Also, advisors with more experience tend to command a premium. “Our annual financial planning fee for individuals in the Rs 10 lakh category is Rs 25,000. For a basic financial plan, however, we charge Rs 5,000,” says Sardesai. If this sounds like a lot, and you simply want guidance on which direction to head, consider paying a planner who charges by the hour.

Ethics: A good financial advisor should have integrity and ethics. Transparency is the key. You should be able to ask him to disclose the commission on various products recommended by him. If he is transparent, he will disclose the money he is making on it and the rationale behind recommending a particular product. Otherwise, you might end up with duds in your portfolio.

Rakesh Aulaya, a Mumbai-based public relations manager, found that his insurance agent underinsured him by selling him high-commission but low-cover plans. Luckily for him, he did some reading and also approached a planner, who suggested ways in which he could get adequate insurance. “I was underinsured to a large extent. While my financial advisor explained the rationale behind a particular investment and let me decide, my earlier agent was interested only in earning commission,” says Aulaya.

Reputation and references: Before signing on with an advisor, check his reputation in the market. The simplest way is to ask him for references from some clients. “Speak to at least 3-4 people and get their feedback before entrusting the advisor with your portfolio,” says Dhawan. It’s best to talk to clients and find out how far they have reached in meeting their short-term or long-term goals by following the road-map prescribed by their advisor. It will tell you about the advisor’s effectiveness in achieving results. If the advisor is affiliated to an institution, make sure that it is not involved in any scandal.
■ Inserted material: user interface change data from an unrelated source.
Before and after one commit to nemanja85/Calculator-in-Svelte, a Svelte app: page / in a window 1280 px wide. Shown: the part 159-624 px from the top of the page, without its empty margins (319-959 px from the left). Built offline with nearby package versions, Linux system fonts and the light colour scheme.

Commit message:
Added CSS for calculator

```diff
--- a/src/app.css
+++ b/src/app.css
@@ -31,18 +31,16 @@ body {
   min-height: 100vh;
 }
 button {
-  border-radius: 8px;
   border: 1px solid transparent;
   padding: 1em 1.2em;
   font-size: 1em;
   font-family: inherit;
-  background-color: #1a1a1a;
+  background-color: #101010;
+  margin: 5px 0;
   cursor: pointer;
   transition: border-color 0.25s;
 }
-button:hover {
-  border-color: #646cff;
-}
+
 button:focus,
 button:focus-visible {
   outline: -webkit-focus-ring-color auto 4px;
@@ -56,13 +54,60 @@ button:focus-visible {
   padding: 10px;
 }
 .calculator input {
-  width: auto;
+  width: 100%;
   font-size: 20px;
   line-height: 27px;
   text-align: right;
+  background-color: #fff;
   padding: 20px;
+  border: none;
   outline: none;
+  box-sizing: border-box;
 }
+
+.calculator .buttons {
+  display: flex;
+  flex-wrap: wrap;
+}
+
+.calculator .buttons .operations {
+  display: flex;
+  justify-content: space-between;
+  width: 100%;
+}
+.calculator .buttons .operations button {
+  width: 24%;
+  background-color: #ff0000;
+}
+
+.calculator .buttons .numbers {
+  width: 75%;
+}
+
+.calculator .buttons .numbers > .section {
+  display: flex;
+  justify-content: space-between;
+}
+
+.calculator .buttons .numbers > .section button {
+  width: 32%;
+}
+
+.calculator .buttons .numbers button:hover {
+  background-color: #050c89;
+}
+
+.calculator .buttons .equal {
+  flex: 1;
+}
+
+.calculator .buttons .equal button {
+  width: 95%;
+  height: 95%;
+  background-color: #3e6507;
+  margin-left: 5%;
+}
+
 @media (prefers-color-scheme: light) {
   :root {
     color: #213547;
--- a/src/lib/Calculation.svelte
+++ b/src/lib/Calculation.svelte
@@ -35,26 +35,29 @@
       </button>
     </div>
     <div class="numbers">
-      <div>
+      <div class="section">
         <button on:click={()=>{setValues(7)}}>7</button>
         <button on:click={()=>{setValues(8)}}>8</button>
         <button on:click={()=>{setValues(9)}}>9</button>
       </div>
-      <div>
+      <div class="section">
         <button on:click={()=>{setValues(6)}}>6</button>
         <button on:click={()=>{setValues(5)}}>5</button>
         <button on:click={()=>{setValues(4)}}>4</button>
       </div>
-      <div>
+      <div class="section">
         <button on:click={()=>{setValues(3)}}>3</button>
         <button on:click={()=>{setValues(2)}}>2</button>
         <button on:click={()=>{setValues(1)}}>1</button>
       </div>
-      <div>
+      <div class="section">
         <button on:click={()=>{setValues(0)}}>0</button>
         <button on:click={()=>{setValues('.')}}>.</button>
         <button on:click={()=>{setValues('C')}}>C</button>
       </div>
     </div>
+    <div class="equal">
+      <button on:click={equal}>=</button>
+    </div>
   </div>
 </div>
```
Also insist upon a non-disclosure agreement from the advisor.

Stability: Experts recommend choosing an advisor who runs his own practice, instead of one employed by a bank or brokerage. Assume you opt for the latter and develop a rapport with him; the advisor, on his part, understands your needs and works towards them. If he leaves the institution, chances are you will have to start from scratch with a new person. That’s what happened to Ankit Aggarwal, who opened an account with a brokerage house. He was happy with the relationship executive he was dealing with. Problems cropped up when the executive left and Aggarwal was assigned a new one, who was not as understanding. “It was the time when the markets started tanking and I wanted to buy some stocks. But the new person didn’t offer any advice. So I approached my previous broker for some tips,” says Aggarwal.

Research and support services: The right advice is backed by the right research. It’s important for a prospective client to understand the advisor’s research capabilities. Failure to do so would result in wrong product selection for meeting one’s financial goals.

A financial advisor should take into account quantitative as well as qualitative research. For instance, in recommending a mutual fund to a client who wants high returns, an advisor should also examine the stocks the fund manager is concentrating on in his portfolio. An advisor’s work doesn’t end with doling out advice. His work is to guide a client through his entire financial plan. For this, it’s important to be accessible and let the client reach him easily.

Flexibility: Your investment philosophy may differ from your advisor’s, but he should be patient enough to listen and accommodate some of your preferences. “An advisor shouldn’t be too rigid in his approach,” says Jaideep Lunial, Director, Wealth Gyan Financial Planners. For instance, if you want to buy a house in two years time and also want to take 100 per cent exposure to equities in a shaky market, the advisor may not agree with you as it clashes with your goal. If, however, the goal is distant, he might go with your choice considering your overall risk appetite and other criteria. “If we think the client’s choice is harmful for his own goals, we will refrain from giving unethical advice,” says Zankhana Shah, a Mumbai-based financial planner.

(Additional inputs by Kamya Jaiswal)

Courtesy: Money Today

  • Print

A    A   A